Q: Can I use your TBARS Assay to measure the TBARS level in my blood?

A: No, our TBARS Assay Kit is strictly for use by researchers in a laboratory. It cannot be used for diagnostic use to test patient samples.


Q: How does the sensitivity of your MDA ELISA Kits compare to the TBARS Assay?

A: The MDA Adduct Competitive ELISA Kit is more sensitive than the TBARS Assay, but actually the two assays are not directly comparable.  The MDA ELISA is more specific and only measures MDA protein adducts, while TBARS measures total MDA, including free MDA and MDA adducts, resulting in higher values with the TBARS assay compared to the MDA Adduct ELISA.  If you are using samples that have a high hemoglobin content, you may want to consider using the ELISA since hemoglobin can interfere with the TBARS Assay.


Q: What is the butanol extraction?

A: Butanol extraction is an optional step performed on both the samples and standards. It is used to remove any remaining hemoglobin in the sample that could cause a false positive due to hemoglobin’s strong absorbance at 540 nm which is very close to MDA-TBA absorbance at 532 nm.  The pink color of the solution after the MDA-TBA adduct reaction can come from either the MDA-TBA or hemoglobin, so performing a butanol extraction allows you to measure just the color initiated from MDA-TBA adduct.

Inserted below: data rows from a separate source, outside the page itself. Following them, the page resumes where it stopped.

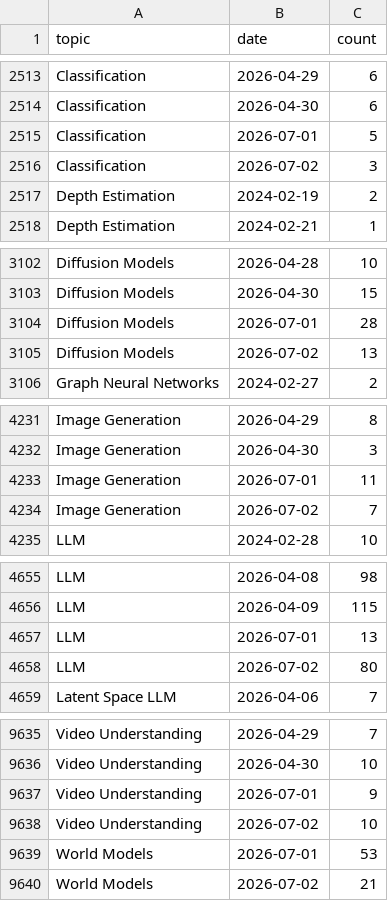
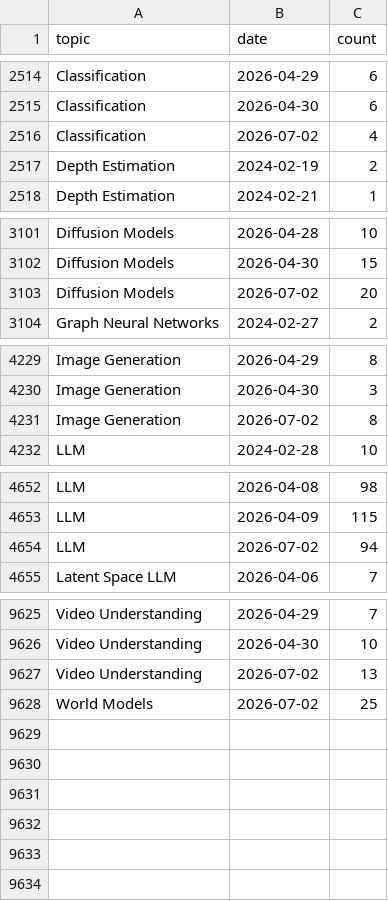
Before and after one commit to isLinXu/paper-list, a CSV file: docs/analytics/data/daily_counts.csv, drawn as a sheet; only a part is shown, gaps mark what is left out; the diff covers the shown part only.

```diff
--- a/docs/analytics/data/daily_counts.csv
+++ b/docs/analytics/data/daily_counts.csv
@@ -2514,4 +2515,3 @@ Classification,2026-04-29,6
 Classification,2026-04-30,6
-Classification,2026-07-01,5
-Classification,2026-07-02,3
+Classification,2026-07-02,4
 Depth Estimation,2024-02-19,2
@@ -3103,4 +3102,3 @@ Diffusion Models,2026-04-28,10
 Diffusion Models,2026-04-30,15
-Diffusion Models,2026-07-01,28
-Diffusion Models,2026-07-02,13
+Diffusion Models,2026-07-02,20
 Graph Neural Networks,2024-02-27,2
@@ -4232,4 +4230,3 @@ Image Generation,2026-04-29,8
 Image Generation,2026-04-30,3
-Image Generation,2026-07-01,11
-Image Generation,2026-07-02,7
+Image Generation,2026-07-02,8
 LLM,2024-02-28,10
@@ -4656,4 +4653,3 @@ LLM,2026-04-08,98
 LLM,2026-04-09,115
-LLM,2026-07-01,13
-LLM,2026-07-02,80
+LLM,2026-07-02,94
 Latent Space LLM,2026-04-06,7
@@ -9636,5 +9626,3 @@ Video Understanding,2026-04-29,7
 Video Understanding,2026-04-30,10
-Video Understanding,2026-07-01,9
-Video Understanding,2026-07-02,10
-World Models,2026-07-01,53
-World Models,2026-07-02,21
+Video Understanding,2026-07-02,13
+World Models,2026-07-02,25
```
Also changed, not shown: 1 added row, 7 removed rows and 8 edited cells elsewhere in this file, docs/analytics/data/code_coverage_daily.csv, docs/analytics/data/code_coverage_monthly.csv, 53 other files.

Q: Is the butanol step necessary?

A: The butanol extraction is an optional step that should be performed on serum samples or other samples that have high hemoglobin levels.  The butanol extraction step will remove hemoglobin from the sample, which has the same absorbance as the MDA-TBA complex and can cause a false positive if present in the sample.


Q: Is the butanol fraction the upper phase?

A: The butanol will be the upper (organic) phase after vortexing and will contain the MDA-TBA.   Hemoglobin, which is protein, will stay with lower (aqueous) phase.


Q: Why does your kit manual recommend using samples less than 1 month old?

A: The storage guidelines refer to the MDA modification, which is not very stable, and can begin to degrade after 1 month of storage at -80ºC.  Degradation may not be an issue if you are only interested in relative comparisons between samples that have been stored for the same length of time.  It may be more difficult to detect MDA in older samples, but this will depend on the initial level of MDA and the extent of degradation.


Q: What can I do if my samples have been stored at -80ºC for over a year?

A: For samples that have been at -80ºC for a year, you may want to consider testing a different marker such as 8-OHdG in DNA or protein carbonyl, both of which are very stable markers of oxidative stress.


Q: Is it necessary to add BHT to samples? 

A: BHT is an antioxidant that helps prevent samples from further oxidation during the assay and we don’t recommend omitting this from your samples.


Q: Is this compatible with liver tissue samples?

A: Liver samples can be used with the TBARS assay; however liver contains many red blood cells which can interfere with the assay.  When using liver samples with the TBARS assay, we recommend performing both the perfusion and butanol extraction steps to remove any remaining hemoglobin that can produce a false positive due to hemoglobin’s strong absorbance at 540 nm. 


Q: Is this assay compatible with plant samples that contain anthocyanins?

A: We have not tested the TBARS Assay with plant samples, but it should be compatible. The butanol extraction (step 8 of the assay protocol) should be performed, which will remove the anthocyanins to the aqueous phase.  There is evidence in the literature that the TBARS Assay has worked with plant samples.


Q: What is the best way to collect serum and plasma samples?

A: There is no specific collection protocol for use with the TBARS assay and any anticoagulant can be used.  Samples should be used soon after collection since MDA is not stable, and samples can only be stored at -80 C for up to 1-2 months.


Q: Is the TBARS Assay compatible with samples of any species?

A: Our TBARS Assay is not species specific and can be used with samples from any species.